■ **Exercise brief**
The entries must be repeated verbatim, and their images left out.

■ **Material for the task**
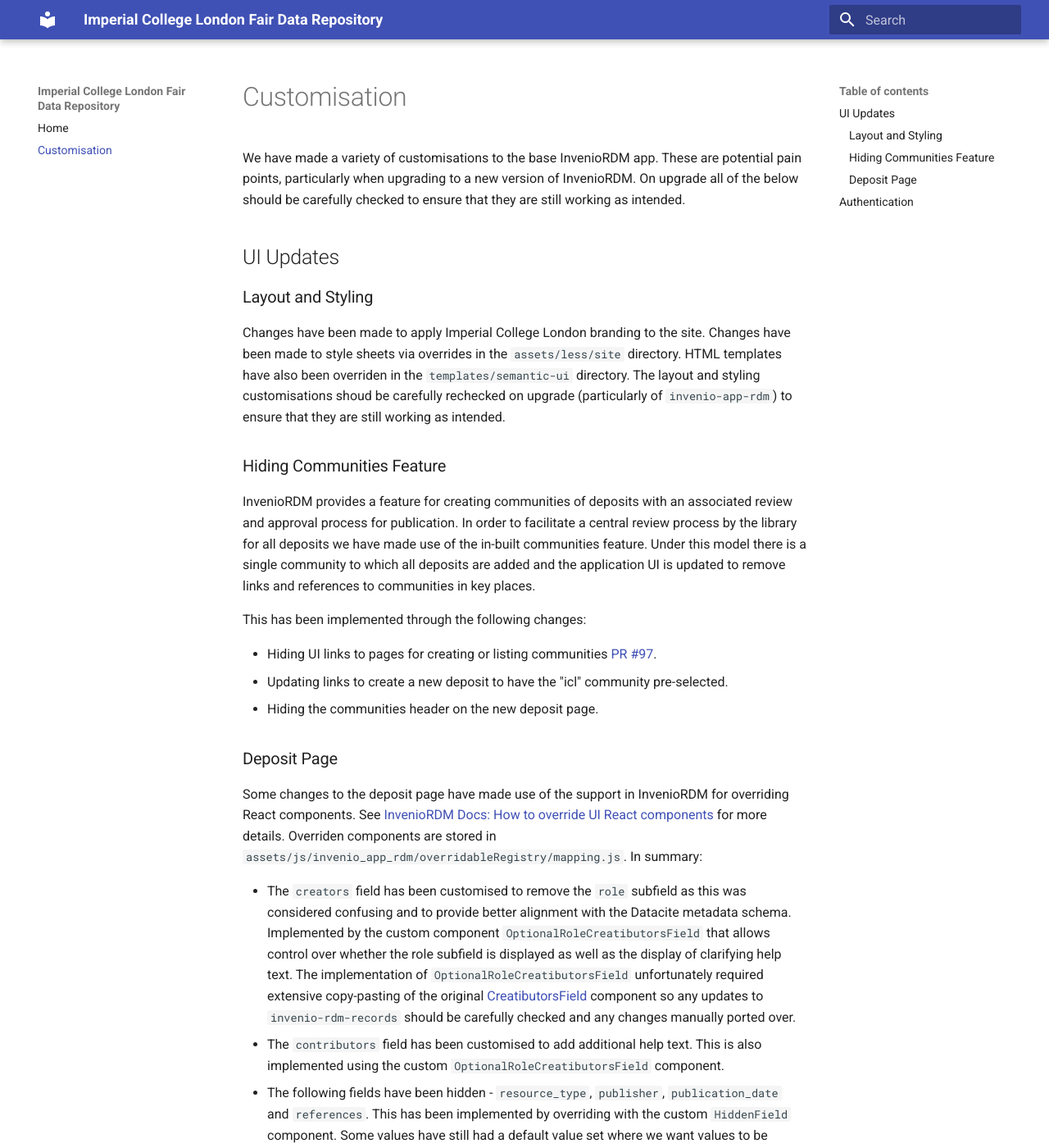
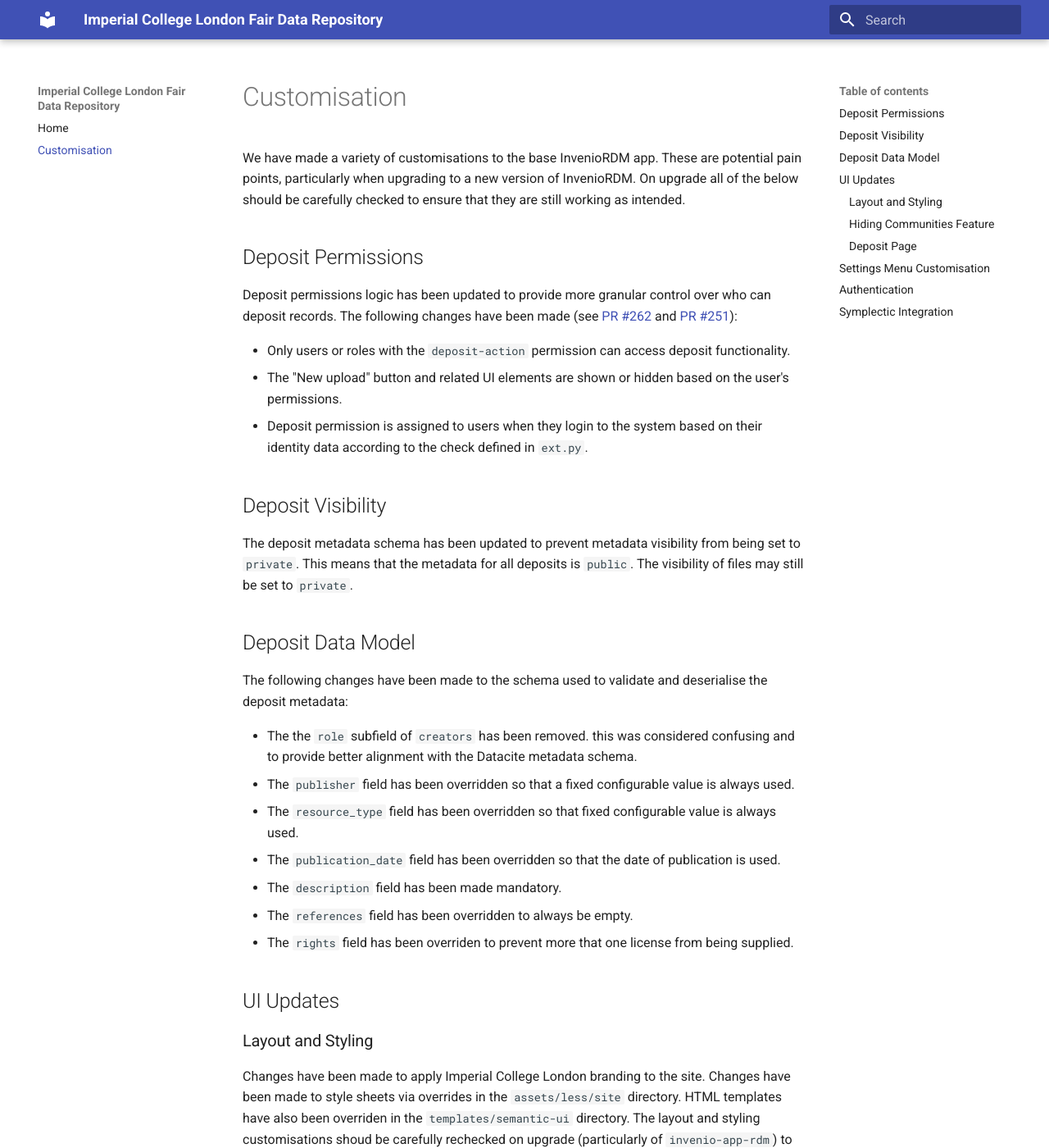
Before and after one commit to ImperialCollegeLondon/fair-data-repository, an MkDocs documentation site: the page built from docs/customisation.md, in a window 1280 px wide and 1400 px high. Shown: the whole window at 82% size. Built offline with MkDocs 1.6.1 and Material for MkDocs 9.7.7, drawn with Linux system fonts in a browser that asks for light colours; some of the changed text lies outside the part shown.

Commit message:
Update docs/customisation.md with recent changes

```diff
--- a/docs/customisation.md
+++ b/docs/customisation.md
@@ -2,6 +2,42 @@
 pain points, particularly when upgrading to a new version of InvenioRDM. On upgrade all
 of the below should be carefully checked to ensure that they are still working as
 intended.
+
+## Deposit Permissions
+
+Deposit permissions logic has been updated to provide more granular control over who can
+deposit records. The following changes have been made (see [PR #262] and [PR #251]):
+
+- Only users or roles with the `deposit-action` permission can access deposit
+    functionality.
+- The "New upload" button and related UI elements are shown or hidden based on the
+    user's permissions.
+- Deposit permission is assigned to users when they login to the system based on their
+    identity data according to the check defined in `ext.py`.
+
+## Deposit Visibility
+
+The deposit metadata schema has been updated to prevent metadata visibility from being
+set to `private`. This means that the metadata for all deposits is `public`. The
+visibility of files may still be set to `private`.
+
+## Deposit Data Model
+
+The following changes have been made to the schema used to validate and deserialise the
+deposit metadata:
+
+- The the `role` subfield of `creators` has been removed. this was considered confusing
+    and to provide better alignment with the Datacite metadata schema.
+- The `publisher` field has been overridden so that a fixed configurable value is always
+    used.
+- The `resource_type` field has been overridden so that fixed configurable value is
+    always used.
+- The `publication_date` field has been overridden so that the date of publication is
+    used.
+- The `description` field has been made mandatory.
+- The `references` field has been overridden to always be empty.
+- The `rights` field has been overriden to prevent more that one license from being
+    supplied.
 
 ## UI Updates
 
@@ -35,14 +71,13 @@
 for more details. Overriden components are stored in
 `assets/js/invenio_app_rdm/overridableRegistry/mapping.js`. In summary:
 
-- The `creators` field has been customised to remove the `role` subfield as this was
-    considered confusing and to provide better alignment with the Datacite metadata
-    schema. Implemented by the custom component `OptionalRoleCreatibutorsField` that
-    allows control over whether the role subfield is displayed as well as the display of
-    clarifying help text. The implementation of `OptionalRoleCreatibutorsField`
-    unfortunately required extensive copy-pasting of the original [CreatibutorsField]
-    component so any updates to `invenio-rdm-records` should be carefully checked and
-    any changes manually ported over.
+- The `creators` field has been customised to remove the `role` subfield. Implemented by
+    the custom component `OptionalRoleCreatibutorsField` that allows control over
+    whether the role subfield is displayed as well as the display of clarifying help
+    text. The implementation of `OptionalRoleCreatibutorsField` unfortunately required
+    extensive copy-pasting of the original [CreatibutorsField] component so any updates
+    to `invenio-rdm-records` should be carefully checked and any changes manually ported
+    over.
 - The `contributors` field has been customised to add additional help text. This is also
     implemented using the custom `OptionalRoleCreatibutorsField` component.
 - The following fields have been hidden - `resource_type`, `publisher`,
@@ -51,7 +86,7 @@
     where we want values to be present in the metadata but not editable by the user.
 - The `description` field has been customised to use a standard textarea rather than a
     rich text editor as it was considered that plain text was more appropriate for this
-    field.
+    field. It has also been made a mandatory field.
 - The `license` field has been customised to provide a selection of licenses from a
     fixed list. Implemented by the custom component `LimitedLicenseField`. Similar to
     the `OptionalRoleCreatibutorsField` this required extensive copy-pasting of the
@@ -60,6 +95,10 @@
 - A checkbox for the data deposit agreement has been added to the modal created by the
     `Submit For Review` button. This checkbox is required to be checked before the user
     can submit their data for review.
+- The control for reserving a DOI has been overridden to prevent users from opting out
+    of getting a DOI.
+- The control for setting metedata visibility has been hidden.
+- The `funding` field has been overridden to add additional help text.
 
 Other customisations have used the [APP_RDM_DEPOSIT_FORM_DEFAULTS] setting (set in
 `site/ic_data_repo/config/settings.py`). In summary:
@@ -70,14 +109,34 @@
 - `publisher` is set to "Imperial College London".
 - `creators` is set to the logged in user.
 
+## Settings Menu Customisation
+
+The "Applications" settings menu item in the UI has been hidden to prevent confusion and
+streamline the user experience. This was implemented in [PR #270].
+
 ## Authentication
 
 Authentication via Imperial SSO is handled by the `ic_data_repo.auth.oauth` module. This
 implements an `info_handler` function that extracts user information the SSO response.
 Relevant settings for are set in `ic_data_repo.config.settings`.
 
+## Symplectic Integration
+
+An integration with Symplectic Elements API has been implemented. This comprises:
+
+- Creation and synchronisation of a deposit with a record in Symplectic elements.
+- A relationship is created in Symplectic between the deposit Symplectic record and any
+    existing publication Symplectic records with a DOI that has been included as a
+    related identifier in the deposit metadata.
+- A relationship is created in Symplectic between the deposit Symplectic record and any
+    existing Symplectic awards with an internal or funder reference provided as funding
+    item in the deposit metadata.
+
 [app_rdm_deposit_form_defaults]: https://github.com/inveniosoftware/invenio-app-rdm/blob/af193c7a5fcb728343c7898ac4f52a5a5b44c95a/invenio_app_rdm/config.py#L917-L940
 [creatibutorsfield]: https://github.com/inveniosoftware/invenio-rdm-records/blob/v10.9.1/invenio_rdm_records/assets/semantic-ui/js/invenio_rdm_records/src/deposit/fields/CreatibutorsField/CreatibutorsField.js
 [inveniordm docs: how to override ui react components]: https://inveniordm.docs.cern.ch/develop/howtos/override_components/
 [licensesfield]: https://github.com/inveniosoftware/invenio-rdm-records/blob/v10.9.1/invenio_rdm_records/assets/semantic-ui/js/invenio_rdm_records/src/deposit/fields/License/LicenseField.js
+[pr #251]: https://github.com/ImperialCollegeLondon/fair-data-repository/pull/251
+[pr #262]: https://github.com/ImperialCollegeLondon/fair-data-repository/pull/262
+[pr #270]: https://github.com/ImperialCollegeLondon/fair-data-repository/pull/270
 [pr #97]: https://github.com/ImperialCollegeLondon/fair-data-repository/pull/97/files
```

■ **Written response**
Before and after one commit to ImperialCollegeLondon/fair-data-repository, an MkDocs documentation site: the page built from docs/customisation.md, in a window 1280 px wide and 1400 px high. Shown: the whole window at 82% size. Built offline with MkDocs 1.6.1 and Material for MkDocs 9.7.7, drawn with Linux system fonts in a browser that asks for light colours; some of the changed text lies outside the part shown.

Commit message:
Update docs/customisation.md with recent changes

```diff
--- a/docs/customisation.md
+++ b/docs/customisation.md
@@ -2,6 +2,42 @@
 pain points, particularly when upgrading to a new version of InvenioRDM. On upgrade all
 of the below should be carefully checked to ensure that they are still working as
 intended.
+
+## Deposit Permissions
+
+Deposit permissions logic has been updated to provide more granular control over who can
+deposit records. The following changes have been made (see [PR #262] and [PR #251]):
+
+- Only users or roles with the `deposit-action` permission can access deposit
+    functionality.
+- The "New upload" button and related UI elements are shown or hidden based on the
+    user's permissions.
+- Deposit permission is assigned to users when they login to the system based on their
+    identity data according to the check defined in `ext.py`.
+
+## Deposit Visibility
+
+The deposit metadata schema has been updated to prevent metadata visibility from being
+set to `private`. This means that the metadata for all deposits is `public`. The
+visibility of files may still be set to `private`.
+
+## Deposit Data Model
+
+The following changes have been made to the schema used to validate and deserialise the
+deposit metadata:
+
+- The the `role` subfield of `creators` has been removed. this was considered confusing
+    and to provide better alignment with the Datacite metadata schema.
+- The `publisher` field has been overridden so that a fixed configurable value is always
+    used.
+- The `resource_type` field has been overridden so that fixed configurable value is
+    always used.
+- The `publication_date` field has been overridden so that the date of publication is
+    used.
+- The `description` field has been made mandatory.
+- The `references` field has been overridden to always be empty.
+- The `rights` field has been overriden to prevent more that one license from being
+    supplied.
 
 ## UI Updates
 
@@ -35,14 +71,13 @@
 for more details. Overriden components are stored in
 `assets/js/invenio_app_rdm/overridableRegistry/mapping.js`. In summary:
 
-- The `creators` field has been customised to remove the `role` subfield as this was
-    considered confusing and to provide better alignment with the Datacite metadata
-    schema. Implemented by the custom component `OptionalRoleCreatibutorsField` that
-    allows control over whether the role subfield is displayed as well as the display of
-    clarifying help text. The implementation of `OptionalRoleCreatibutorsField`
-    unfortunately required extensive copy-pasting of the original [CreatibutorsField]
-    component so any updates to `invenio-rdm-records` should be carefully checked and
-    any changes manually ported over.
+- The `creators` field has been customised to remove the `role` subfield. Implemented by
+    the custom component `OptionalRoleCreatibutorsField` that allows control over
+    whether the role subfield is displayed as well as the display of clarifying help
+    text. The implementation of `OptionalRoleCreatibutorsField` unfortunately required
+    extensive copy-pasting of the original [CreatibutorsField] component so any updates
+    to `invenio-rdm-records` should be carefully checked and any changes manually ported
+    over.
 - The `contributors` field has been customised to add additional help text. This is also
     implemented using the custom `OptionalRoleCreatibutorsField` component.
 - The following fields have been hidden - `resource_type`, `publisher`,
@@ -51,7 +86,7 @@
     where we want values to be present in the metadata but not editable by the user.
 - The `description` field has been customised to use a standard textarea rather than a
     rich text editor as it was considered that plain text was more appropriate for this
-    field.
+    field. It has also been made a mandatory field.
 - The `license` field has been customised to provide a selection of licenses from a
     fixed list. Implemented by the custom component `LimitedLicenseField`. Similar to
     the `OptionalRoleCreatibutorsField` this required extensive copy-pasting of the
@@ -60,6 +95,10 @@
 - A checkbox for the data deposit agreement has been added to the modal created by the
     `Submit For Review` button. This checkbox is required to be checked before the user
     can submit their data for review.
+- The control for reserving a DOI has been overridden to prevent users from opting out
+    of getting a DOI.
+- The control for setting metedata visibility has been hidden.
+- The `funding` field has been overridden to add additional help text.
 
 Other customisations have used the [APP_RDM_DEPOSIT_FORM_DEFAULTS] setting (set in
 `site/ic_data_repo/config/settings.py`). In summary:
@@ -70,14 +109,34 @@
 - `publisher` is set to "Imperial College London".
 - `creators` is set to the logged in user.
 
+## Settings Menu Customisation
+
+The "Applications" settings menu item in the UI has been hidden to prevent confusion and
+streamline the user experience. This was implemented in [PR #270].
+
 ## Authentication
 
 Authentication via Imperial SSO is handled by the `ic_data_repo.auth.oauth` module. This
 implements an `info_handler` function that extracts user information the SSO response.
 Relevant settings for are set in `ic_data_repo.config.settings`.
 
+## Symplectic Integration
+
+An integration with Symplectic Elements API has been implemented. This comprises:
+
+- Creation and synchronisation of a deposit with a record in Symplectic elements.
+- A relationship is created in Symplectic between the deposit Symplectic record and any
+    existing publication Symplectic records with a DOI that has been included as a
+    related identifier in the deposit metadata.
+- A relationship is created in Symplectic between the deposit Symplectic record and any
+    existing Symplectic awards with an internal or funder reference provided as funding
+    item in the deposit metadata.
+
 [app_rdm_deposit_form_defaults]: https://github.com/inveniosoftware/invenio-app-rdm/blob/af193c7a5fcb728343c7898ac4f52a5a5b44c95a/invenio_app_rdm/config.py#L917-L940
 [creatibutorsfield]: https://github.com/inveniosoftware/invenio-rdm-records/blob/v10.9.1/invenio_rdm_records/assets/semantic-ui/js/invenio_rdm_records/src/deposit/fields/CreatibutorsField/CreatibutorsField.js
 [inveniordm docs: how to override ui react components]: https://inveniordm.docs.cern.ch/develop/howtos/override_components/
 [licensesfield]: https://github.com/inveniosoftware/invenio-rdm-records/blob/v10.9.1/invenio_rdm_records/assets/semantic-ui/js/invenio_rdm_records/src/deposit/fields/License/LicenseField.js
+[pr #251]: https://github.com/ImperialCollegeLondon/fair-data-repository/pull/251
+[pr #262]: https://github.com/ImperialCollegeLondon/fair-data-repository/pull/262
+[pr #270]: https://github.com/ImperialCollegeLondon/fair-data-repository/pull/270
 [pr #97]: https://github.com/ImperialCollegeLondon/fair-data-repository/pull/97/files
```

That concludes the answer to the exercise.